Language Training Detachment Stands Up in Europe

By Donna Miles
American Forces Press Service

WASHINGTON, Dec. 30, 2010 – With defense leaders emphasizing the importance of language and cultural training to support military operations worldwide, the Defense Language Institute has stood up a new detachment in Germany to provide follow-on sustainment training for military linguists based in Europe.

The language training detachment, at Patch Barracks in Stuttgart, Germany, will provide “substantive and direct support” to linguists assigned to both U.S. European Command and U.S. Africa Command and their subordinate elements, Dan Rugelbrugge, who oversees the effort, said in an interview posted yesterday on the “EUCOMversations” video blog.

Previously, linguists in Europe had to rely on distance learning or mobile training teams for sustainment training after graduating from the Defense Language Institute at the Presidio of Monterey in California.

With the new language training detachment, “We are going to ensure that the people we initially trained are continually trained at that level, which is a pretty high standard,” Rugelbrugge said.

The detachment will operate like those DLI’s Foreign Language Institute manages at more than a dozen military sites in the continental United States and Hawaii to provide operational units recurrent language familiarization and cultural awareness training.

Rugelbrugge, an Army linguistics specialist and combat veteran who has served all over the world, arrived at his new Eucom post about three months ago. He currently is assessing training requirements and plans to hire permanent teachers and other support staff as he slowly grows the program to support demand.
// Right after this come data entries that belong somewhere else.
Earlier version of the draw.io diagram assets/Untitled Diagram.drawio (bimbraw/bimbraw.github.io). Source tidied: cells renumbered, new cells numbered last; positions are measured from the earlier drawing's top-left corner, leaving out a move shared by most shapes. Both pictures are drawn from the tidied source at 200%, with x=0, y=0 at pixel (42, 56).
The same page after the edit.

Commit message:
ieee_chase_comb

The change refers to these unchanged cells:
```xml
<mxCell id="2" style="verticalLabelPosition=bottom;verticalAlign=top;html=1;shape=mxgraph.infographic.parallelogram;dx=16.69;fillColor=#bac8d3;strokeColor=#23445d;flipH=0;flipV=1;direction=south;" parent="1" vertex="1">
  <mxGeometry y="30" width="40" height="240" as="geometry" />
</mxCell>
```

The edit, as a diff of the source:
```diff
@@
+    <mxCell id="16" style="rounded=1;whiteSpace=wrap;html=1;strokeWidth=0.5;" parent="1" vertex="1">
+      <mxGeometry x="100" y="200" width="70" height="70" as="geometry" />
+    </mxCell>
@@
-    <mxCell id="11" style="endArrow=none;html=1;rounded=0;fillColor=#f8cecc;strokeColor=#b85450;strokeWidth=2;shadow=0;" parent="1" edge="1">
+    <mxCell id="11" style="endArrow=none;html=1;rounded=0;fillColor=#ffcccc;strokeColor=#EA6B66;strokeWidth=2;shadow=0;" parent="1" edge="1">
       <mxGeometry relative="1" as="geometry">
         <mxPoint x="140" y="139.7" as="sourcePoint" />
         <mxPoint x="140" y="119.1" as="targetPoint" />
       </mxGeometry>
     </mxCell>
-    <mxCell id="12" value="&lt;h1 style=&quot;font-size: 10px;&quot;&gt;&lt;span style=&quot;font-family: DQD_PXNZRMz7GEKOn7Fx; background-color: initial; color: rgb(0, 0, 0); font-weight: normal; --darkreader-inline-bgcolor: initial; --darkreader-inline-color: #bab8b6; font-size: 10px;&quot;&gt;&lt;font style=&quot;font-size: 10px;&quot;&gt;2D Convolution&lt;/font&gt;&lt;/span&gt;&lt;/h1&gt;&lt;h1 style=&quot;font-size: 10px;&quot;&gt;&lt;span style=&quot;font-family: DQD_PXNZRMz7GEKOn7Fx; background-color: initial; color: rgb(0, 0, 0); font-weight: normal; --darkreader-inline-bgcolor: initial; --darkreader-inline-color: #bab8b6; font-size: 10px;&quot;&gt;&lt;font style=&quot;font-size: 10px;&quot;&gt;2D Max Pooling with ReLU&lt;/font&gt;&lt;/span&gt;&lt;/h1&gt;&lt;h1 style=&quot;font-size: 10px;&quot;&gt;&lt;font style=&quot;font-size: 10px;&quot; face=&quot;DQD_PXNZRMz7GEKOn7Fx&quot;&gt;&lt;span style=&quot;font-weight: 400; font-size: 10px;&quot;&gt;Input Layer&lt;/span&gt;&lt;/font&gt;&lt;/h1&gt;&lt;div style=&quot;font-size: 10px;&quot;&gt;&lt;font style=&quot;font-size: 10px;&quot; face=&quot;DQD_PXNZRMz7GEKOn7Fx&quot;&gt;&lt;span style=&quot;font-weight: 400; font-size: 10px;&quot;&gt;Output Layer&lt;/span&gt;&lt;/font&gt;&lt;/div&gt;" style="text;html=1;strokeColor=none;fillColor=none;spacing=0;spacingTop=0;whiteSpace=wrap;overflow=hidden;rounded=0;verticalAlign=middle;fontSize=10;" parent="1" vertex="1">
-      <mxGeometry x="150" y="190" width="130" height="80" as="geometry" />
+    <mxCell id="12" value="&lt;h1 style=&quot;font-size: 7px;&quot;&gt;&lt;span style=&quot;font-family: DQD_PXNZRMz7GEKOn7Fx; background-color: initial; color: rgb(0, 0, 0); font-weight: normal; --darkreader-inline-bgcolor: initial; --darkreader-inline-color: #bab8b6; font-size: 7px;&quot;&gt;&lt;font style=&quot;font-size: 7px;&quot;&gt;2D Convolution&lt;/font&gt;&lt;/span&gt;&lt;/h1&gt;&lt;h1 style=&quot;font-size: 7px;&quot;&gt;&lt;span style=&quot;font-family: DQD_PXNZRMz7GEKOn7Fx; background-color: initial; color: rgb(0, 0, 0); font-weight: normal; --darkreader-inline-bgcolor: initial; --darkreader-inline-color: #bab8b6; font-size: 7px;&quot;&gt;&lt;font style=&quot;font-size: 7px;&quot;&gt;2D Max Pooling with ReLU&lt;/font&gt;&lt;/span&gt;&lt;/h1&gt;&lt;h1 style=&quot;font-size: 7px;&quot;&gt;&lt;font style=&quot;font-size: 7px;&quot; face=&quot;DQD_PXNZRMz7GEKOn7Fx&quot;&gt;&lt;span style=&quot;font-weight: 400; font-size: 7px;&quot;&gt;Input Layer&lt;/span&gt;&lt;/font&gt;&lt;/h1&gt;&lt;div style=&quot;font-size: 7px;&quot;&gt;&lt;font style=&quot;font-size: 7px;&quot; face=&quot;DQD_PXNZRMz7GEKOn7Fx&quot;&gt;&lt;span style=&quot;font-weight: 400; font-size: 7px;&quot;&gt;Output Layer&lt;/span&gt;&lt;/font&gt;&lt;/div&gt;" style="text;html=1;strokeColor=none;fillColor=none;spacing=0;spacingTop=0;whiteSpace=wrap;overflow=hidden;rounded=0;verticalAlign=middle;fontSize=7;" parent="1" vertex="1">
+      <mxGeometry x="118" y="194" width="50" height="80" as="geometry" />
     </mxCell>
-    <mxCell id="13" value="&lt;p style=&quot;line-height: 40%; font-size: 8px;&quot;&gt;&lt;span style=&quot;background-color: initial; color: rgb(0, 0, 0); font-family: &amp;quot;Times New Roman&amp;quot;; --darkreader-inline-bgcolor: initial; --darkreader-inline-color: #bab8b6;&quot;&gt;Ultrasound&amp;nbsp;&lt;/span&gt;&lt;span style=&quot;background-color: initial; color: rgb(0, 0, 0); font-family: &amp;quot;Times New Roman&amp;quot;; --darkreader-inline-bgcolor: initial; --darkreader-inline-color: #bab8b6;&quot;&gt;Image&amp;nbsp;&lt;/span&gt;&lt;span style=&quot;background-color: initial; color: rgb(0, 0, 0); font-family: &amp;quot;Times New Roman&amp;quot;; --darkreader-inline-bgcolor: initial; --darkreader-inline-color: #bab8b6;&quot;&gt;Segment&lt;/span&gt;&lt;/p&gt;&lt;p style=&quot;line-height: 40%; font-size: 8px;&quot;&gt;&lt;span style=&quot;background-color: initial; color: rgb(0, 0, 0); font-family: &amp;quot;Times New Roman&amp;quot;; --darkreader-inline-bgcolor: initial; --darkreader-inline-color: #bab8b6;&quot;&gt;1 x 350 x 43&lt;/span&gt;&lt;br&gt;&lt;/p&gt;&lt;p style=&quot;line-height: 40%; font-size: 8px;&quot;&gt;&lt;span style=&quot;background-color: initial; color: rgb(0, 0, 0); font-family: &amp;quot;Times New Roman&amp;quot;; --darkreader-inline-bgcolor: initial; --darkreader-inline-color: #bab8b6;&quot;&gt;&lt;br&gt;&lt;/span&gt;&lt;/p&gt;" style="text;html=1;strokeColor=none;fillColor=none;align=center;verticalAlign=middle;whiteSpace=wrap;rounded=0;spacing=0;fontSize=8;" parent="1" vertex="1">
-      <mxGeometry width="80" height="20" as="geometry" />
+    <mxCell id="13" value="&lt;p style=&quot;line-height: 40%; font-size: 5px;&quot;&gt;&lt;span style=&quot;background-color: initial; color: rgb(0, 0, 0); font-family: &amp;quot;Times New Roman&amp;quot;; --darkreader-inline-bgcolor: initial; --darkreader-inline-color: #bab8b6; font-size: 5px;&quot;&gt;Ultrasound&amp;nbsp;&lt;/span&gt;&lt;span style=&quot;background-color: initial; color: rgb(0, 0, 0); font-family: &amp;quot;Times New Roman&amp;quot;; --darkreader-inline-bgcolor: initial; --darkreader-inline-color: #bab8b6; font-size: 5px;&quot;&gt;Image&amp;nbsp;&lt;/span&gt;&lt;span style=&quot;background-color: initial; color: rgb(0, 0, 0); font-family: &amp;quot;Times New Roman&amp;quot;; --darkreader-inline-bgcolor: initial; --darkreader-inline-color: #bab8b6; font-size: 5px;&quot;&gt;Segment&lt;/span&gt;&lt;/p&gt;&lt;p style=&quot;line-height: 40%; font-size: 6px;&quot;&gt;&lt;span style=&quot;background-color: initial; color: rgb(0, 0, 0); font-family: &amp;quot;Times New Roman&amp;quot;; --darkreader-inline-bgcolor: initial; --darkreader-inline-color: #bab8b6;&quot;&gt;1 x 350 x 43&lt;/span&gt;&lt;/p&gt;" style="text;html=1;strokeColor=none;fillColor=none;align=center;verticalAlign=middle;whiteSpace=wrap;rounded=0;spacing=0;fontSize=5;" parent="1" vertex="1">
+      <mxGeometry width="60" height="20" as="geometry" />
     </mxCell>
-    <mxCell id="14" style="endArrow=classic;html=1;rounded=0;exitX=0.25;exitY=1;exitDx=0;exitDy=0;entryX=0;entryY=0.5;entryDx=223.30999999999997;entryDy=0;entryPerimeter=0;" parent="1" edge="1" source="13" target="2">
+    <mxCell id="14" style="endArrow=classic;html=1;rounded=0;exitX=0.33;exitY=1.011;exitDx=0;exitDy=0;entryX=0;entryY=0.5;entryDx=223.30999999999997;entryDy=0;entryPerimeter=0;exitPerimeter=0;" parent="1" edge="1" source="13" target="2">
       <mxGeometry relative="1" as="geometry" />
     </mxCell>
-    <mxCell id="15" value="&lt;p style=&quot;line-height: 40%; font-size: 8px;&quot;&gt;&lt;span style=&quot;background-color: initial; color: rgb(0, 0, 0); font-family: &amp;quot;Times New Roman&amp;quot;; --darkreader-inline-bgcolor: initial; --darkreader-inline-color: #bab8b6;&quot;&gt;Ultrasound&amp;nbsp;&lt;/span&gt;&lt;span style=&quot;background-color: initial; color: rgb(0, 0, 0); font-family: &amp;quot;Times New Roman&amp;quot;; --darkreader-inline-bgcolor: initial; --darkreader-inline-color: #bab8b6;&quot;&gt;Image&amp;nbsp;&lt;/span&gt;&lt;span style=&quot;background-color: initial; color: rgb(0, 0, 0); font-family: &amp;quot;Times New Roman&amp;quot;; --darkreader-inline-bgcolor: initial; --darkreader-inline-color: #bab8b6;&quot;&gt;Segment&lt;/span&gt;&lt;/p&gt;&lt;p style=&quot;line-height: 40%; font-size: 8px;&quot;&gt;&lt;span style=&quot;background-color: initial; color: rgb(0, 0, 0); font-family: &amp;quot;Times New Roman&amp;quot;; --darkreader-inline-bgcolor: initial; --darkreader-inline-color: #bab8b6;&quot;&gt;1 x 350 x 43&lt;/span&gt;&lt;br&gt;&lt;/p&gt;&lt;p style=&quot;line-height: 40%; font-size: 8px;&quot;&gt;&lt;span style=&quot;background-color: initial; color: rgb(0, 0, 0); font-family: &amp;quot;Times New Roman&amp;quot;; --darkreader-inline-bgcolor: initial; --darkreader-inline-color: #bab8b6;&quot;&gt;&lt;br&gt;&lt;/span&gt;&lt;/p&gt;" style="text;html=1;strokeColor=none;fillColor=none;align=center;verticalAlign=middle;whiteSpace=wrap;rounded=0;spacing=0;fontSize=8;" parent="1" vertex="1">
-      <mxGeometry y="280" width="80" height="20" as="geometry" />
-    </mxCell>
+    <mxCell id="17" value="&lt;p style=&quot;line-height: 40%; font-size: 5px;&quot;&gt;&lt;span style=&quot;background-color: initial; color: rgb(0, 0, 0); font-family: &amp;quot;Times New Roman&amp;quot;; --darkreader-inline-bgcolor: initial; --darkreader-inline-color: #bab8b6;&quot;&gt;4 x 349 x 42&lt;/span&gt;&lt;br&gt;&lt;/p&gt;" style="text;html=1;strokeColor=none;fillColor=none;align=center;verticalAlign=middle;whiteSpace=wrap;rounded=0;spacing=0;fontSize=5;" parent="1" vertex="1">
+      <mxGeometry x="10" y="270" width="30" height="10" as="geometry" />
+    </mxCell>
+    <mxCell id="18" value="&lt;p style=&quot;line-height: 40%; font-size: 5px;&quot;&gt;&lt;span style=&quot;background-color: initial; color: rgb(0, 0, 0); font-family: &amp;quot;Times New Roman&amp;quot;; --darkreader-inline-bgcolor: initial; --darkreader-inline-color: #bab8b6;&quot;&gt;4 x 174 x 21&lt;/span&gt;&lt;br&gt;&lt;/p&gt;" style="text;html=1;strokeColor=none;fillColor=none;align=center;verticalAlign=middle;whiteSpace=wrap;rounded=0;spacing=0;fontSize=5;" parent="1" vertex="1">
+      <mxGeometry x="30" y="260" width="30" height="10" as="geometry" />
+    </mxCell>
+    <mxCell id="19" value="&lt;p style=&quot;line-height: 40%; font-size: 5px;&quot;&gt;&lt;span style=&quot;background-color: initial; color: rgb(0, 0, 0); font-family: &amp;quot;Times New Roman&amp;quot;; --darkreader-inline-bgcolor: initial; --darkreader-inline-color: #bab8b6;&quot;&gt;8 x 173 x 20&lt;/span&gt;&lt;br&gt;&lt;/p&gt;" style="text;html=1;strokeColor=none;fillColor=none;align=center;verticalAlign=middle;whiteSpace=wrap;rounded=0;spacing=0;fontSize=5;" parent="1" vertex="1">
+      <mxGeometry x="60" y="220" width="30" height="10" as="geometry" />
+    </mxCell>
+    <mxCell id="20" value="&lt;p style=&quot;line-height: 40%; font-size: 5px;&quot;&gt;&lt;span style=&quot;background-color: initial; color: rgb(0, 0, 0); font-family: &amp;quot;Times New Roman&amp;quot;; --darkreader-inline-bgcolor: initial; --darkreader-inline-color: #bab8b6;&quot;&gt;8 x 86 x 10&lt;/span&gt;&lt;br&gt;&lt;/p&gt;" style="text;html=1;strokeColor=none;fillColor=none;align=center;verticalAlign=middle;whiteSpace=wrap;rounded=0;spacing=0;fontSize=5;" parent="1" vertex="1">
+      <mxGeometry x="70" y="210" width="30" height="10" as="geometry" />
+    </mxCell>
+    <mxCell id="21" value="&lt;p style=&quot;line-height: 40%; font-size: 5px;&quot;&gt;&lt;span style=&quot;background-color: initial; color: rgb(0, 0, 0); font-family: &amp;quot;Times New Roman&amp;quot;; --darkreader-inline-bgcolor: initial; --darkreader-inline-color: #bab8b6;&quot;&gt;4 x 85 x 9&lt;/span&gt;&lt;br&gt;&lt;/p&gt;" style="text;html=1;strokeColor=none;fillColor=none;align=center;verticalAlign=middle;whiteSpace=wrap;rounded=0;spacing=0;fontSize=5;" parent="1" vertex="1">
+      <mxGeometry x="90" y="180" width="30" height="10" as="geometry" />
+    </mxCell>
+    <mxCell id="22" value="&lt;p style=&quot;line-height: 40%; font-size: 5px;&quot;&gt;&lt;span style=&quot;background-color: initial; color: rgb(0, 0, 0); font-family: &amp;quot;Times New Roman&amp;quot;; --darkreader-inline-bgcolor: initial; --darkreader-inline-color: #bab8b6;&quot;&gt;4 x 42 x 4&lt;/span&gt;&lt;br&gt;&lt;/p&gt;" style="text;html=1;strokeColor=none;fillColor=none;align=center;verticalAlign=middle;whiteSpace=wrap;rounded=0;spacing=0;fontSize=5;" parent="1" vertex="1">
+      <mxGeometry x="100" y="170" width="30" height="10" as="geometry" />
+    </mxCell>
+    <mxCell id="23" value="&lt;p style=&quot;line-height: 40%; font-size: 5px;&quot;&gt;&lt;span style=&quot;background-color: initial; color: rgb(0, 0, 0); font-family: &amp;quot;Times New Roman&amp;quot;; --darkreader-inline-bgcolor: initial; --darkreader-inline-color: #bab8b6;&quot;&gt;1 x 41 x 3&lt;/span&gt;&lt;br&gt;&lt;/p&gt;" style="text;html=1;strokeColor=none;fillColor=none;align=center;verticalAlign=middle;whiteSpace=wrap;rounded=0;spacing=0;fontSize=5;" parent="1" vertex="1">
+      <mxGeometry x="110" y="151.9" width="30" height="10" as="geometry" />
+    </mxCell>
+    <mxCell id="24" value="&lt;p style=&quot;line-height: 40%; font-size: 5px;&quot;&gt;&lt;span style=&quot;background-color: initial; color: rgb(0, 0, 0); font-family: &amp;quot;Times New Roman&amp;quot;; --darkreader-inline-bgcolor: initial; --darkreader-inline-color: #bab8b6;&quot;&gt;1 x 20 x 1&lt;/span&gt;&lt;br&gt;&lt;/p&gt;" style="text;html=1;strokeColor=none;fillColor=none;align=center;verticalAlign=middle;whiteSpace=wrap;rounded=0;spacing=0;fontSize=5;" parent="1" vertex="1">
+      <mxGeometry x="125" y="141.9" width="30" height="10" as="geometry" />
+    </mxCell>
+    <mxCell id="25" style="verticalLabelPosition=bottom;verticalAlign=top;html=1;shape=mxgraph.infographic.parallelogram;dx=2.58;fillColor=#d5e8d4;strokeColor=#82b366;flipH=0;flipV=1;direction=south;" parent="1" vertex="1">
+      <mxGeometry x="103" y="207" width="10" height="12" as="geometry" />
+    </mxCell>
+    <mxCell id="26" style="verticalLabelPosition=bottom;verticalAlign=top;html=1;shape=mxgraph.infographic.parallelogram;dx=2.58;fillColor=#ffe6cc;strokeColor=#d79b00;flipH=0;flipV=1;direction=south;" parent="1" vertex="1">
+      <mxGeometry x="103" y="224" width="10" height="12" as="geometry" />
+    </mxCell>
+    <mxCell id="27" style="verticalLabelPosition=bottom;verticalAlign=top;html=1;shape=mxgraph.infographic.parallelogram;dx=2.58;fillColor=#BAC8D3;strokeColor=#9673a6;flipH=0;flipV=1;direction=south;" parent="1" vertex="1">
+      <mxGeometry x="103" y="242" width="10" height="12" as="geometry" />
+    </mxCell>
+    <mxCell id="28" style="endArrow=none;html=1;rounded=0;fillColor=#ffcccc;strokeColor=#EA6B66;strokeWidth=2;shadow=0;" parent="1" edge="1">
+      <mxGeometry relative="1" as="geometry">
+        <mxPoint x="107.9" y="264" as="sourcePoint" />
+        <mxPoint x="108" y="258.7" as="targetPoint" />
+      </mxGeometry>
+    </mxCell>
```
French language training “is constantly requested,” he said, as well as training in German and Russian. In addition, the detachment is expected to support wartime requirements in Afghanistan and Pakistan, with enhancement training in the Dari and Pashto languages.

Navy Adm. Mike Mullen, chairman of the Joint Chiefs of Staff, emphasized during a visit last year to the Defense Language Institute that no training is more critical to the U.S. military than education in critical foreign languages and culture.

While language opens doors to an exchange of information and ideas, he said it also can be a window into the culture of a foreign people.

“It is really important that we listen to other people, that we listen to other cultures, that we pay attention to how they see their problems,” Mullen told the DLI students. “I call that seeing it through their eyes -- putting yourself in a position that actually focuses on what they are thinking about, as opposed to how we think about them, or how we think about, in our Western ways, we might solve their problems.”